Water column profiles of DOC and DON were determined using the high-temperature catalytic oxidation method of Suzuki et al. (Deep-Sea Research, 39, 185-198, 1992) during three cruises to Santa Monica Basin in the Southern California Bight. DOC concentrations ranged from a minimum of 62 μM at 600 m to a maximum of 103 μM at 30 m. Most near-surface concentrations were in the range of 90-98 μM. These concentrations were only 20-30 μM greater than previous estimates using wet oxidation techniques, the difference perhaps in part due to an unquantified system blank. DON concentrations ranged from 1.0 to 9.6 μM with little evidence of a gradient with depth. This concentration range overlaps existing estimates for the region using photo-oxidation methods. Mean atomic C:N ratios in the dissolved organic pool for the entire water column ranged from 16 to 38, the higher value likely an overestimate due to anomalously low DON values at depth in July. There was no apparent trend in the ratio with depth. During a diel study in July, changes in the concentrations of DOC in the surface 50 m occurred mostly within the precision of the analysis. DON concentrations did not vary above the nutricline but large changes occurred at the top of the nutricline. Significantly, these changes did not covary with changes in inorganic nitrogen, implying a non-conservative nature for DON in that portion of the water column. No correlation was evident between DOC and AOU concentrations, but a correlation did exist between salinity and AOU, suggesting that mixing is the dominant mechanism controlling the distribution of AOU in Santa Monica Basin.
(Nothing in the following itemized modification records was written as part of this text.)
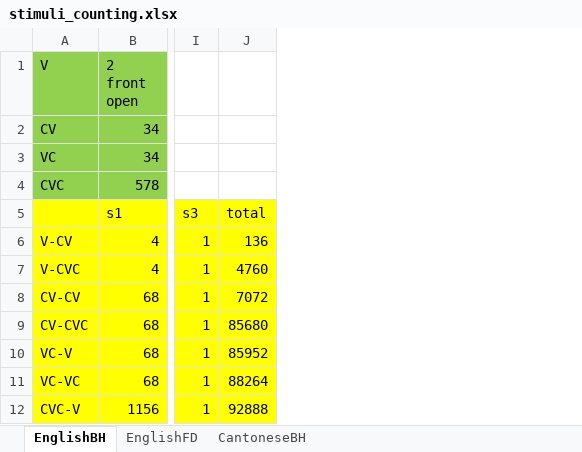
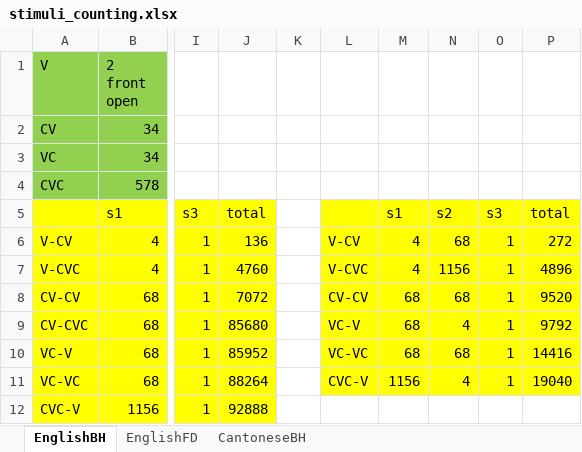
Before and after one commit to ivyzheng1592/SubInPhon, an Excel workbook: Dataset/stimuli_counting.xlsx, sheet EnglishBH, drawn as a sheet; only a part is shown, gaps mark what is left out; values as stored, in another font and other column widths than the file's, no borders; the diff names each change by its address in the sheet, - before the commit and + after, or states it on an @@ line.

```diff
--- a/Dataset/stimuli_counting.xlsx (sheet EnglishBH)
+++ b/Dataset/stimuli_counting.xlsx (sheet EnglishBH)
+column K, empty
+column L, rows 6-11: V-CV | V-CVC | CV-CV | VC-V | VC-VC | CVC-V
+column M, rows 5-11: s1 | 4 | 4 | 68 | 68 | 68 | 1156
+column N, rows 5-11: s2 | 68 | 1156 | 68 | 4 | 68 | 4
+column O, rows 5-11: s3 | 1 | 1 | 1 | 1 | 1 | 1
+column P, rows 5-11: total | 272 | 4896 | 9520 | 9792 | 14416 | 19040
```
Also changed, not shown: 3 other files.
These results do not support extending the conclusions of Suzuki et al. (Marine Chemistry, 16, 83-97, 1985) and Sugimura and Suzuki (Marine Chemistry, 24, 105-131, 1988) (i.e. DOC concentrations 2-3 times higher than previously estimated, strong correlation between DOC and AOU, near-surface TDN concentrations of ∼40 μM) to the Southern California Bight.
All Science Journal Classification (ASJC) codes
- Aquatic Science